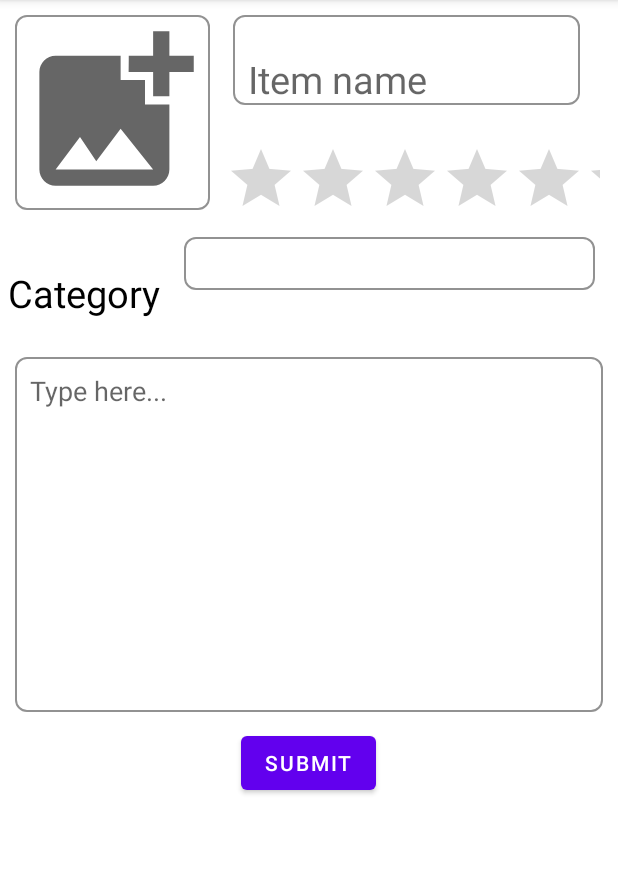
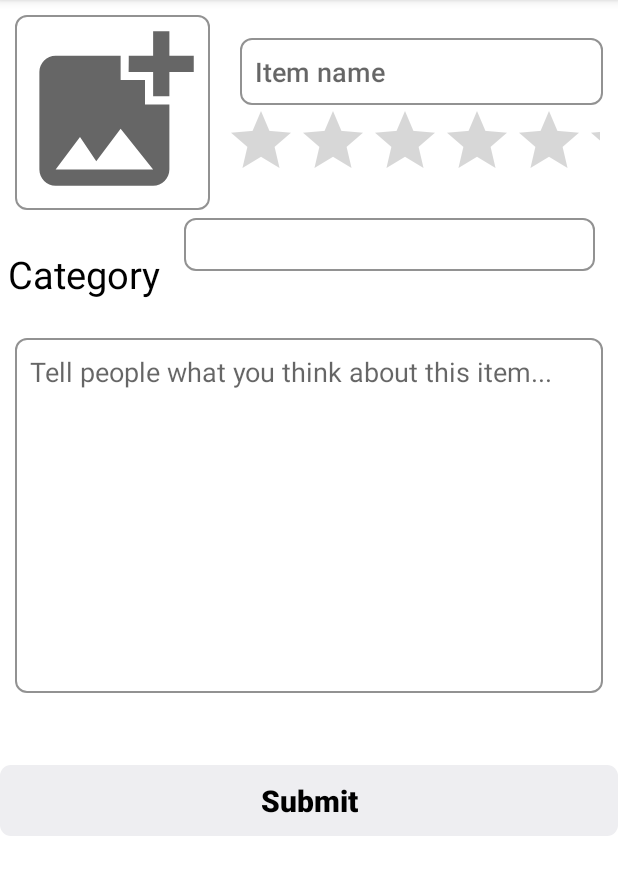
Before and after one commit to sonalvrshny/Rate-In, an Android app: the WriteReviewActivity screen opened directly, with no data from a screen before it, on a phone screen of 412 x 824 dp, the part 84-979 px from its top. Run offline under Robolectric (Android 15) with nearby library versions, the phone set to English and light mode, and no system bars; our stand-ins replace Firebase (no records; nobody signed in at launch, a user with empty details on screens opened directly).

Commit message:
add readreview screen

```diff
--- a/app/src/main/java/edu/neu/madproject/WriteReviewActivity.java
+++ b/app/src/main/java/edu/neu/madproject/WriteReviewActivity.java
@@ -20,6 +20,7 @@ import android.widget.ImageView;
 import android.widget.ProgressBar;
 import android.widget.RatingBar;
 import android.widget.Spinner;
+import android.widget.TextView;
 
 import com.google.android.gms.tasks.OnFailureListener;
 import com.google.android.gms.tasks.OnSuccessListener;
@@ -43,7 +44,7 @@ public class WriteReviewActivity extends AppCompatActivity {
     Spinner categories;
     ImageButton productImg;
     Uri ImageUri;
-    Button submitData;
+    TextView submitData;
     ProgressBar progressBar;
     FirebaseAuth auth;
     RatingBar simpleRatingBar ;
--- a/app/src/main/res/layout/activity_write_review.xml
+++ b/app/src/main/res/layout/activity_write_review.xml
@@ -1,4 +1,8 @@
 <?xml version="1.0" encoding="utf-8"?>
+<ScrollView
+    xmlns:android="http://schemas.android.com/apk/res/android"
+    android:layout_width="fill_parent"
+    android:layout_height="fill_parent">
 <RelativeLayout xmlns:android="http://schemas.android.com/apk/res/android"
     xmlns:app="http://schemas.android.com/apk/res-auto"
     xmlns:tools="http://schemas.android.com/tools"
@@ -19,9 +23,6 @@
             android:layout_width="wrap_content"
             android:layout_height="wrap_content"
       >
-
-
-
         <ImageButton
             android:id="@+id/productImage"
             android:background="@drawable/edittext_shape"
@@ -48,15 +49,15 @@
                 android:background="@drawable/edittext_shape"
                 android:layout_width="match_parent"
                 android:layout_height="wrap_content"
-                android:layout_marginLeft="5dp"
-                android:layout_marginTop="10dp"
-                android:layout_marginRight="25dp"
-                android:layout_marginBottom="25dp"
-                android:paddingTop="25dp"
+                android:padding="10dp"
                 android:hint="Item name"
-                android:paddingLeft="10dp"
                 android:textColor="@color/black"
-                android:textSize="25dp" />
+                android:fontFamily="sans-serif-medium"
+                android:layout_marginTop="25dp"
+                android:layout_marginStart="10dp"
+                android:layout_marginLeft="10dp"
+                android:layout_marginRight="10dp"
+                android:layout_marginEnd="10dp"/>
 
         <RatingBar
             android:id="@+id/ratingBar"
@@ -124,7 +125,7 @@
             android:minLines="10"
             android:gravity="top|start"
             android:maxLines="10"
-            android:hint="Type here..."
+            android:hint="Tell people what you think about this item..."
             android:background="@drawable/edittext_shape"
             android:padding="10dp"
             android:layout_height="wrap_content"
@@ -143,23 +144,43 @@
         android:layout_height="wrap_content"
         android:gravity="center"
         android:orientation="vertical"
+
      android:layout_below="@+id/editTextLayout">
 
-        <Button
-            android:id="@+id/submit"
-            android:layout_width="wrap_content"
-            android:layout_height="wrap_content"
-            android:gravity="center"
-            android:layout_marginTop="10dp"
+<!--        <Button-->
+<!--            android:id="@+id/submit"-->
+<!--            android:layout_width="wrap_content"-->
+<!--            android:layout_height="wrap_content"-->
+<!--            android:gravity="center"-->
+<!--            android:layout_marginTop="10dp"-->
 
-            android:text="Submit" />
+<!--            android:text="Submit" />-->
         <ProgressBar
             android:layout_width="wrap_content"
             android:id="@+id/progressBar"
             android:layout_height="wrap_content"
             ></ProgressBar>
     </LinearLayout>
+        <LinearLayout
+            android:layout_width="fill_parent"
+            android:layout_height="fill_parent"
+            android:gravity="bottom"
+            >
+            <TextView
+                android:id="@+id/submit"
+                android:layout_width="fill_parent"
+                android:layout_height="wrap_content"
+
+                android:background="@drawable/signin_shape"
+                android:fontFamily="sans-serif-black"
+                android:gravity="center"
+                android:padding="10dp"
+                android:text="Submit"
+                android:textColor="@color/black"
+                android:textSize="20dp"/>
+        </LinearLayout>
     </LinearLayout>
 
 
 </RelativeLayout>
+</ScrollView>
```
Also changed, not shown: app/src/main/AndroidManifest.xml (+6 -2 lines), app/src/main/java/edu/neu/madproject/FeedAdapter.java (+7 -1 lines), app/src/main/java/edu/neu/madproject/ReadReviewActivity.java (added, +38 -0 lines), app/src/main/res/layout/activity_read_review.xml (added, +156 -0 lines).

_PROBLEM STATEMENT_
Look through the data above. Copy every line with the string "Spinner" in it.

_ANSWER AREA_
 import android.widget.Spinner;
     Spinner categories;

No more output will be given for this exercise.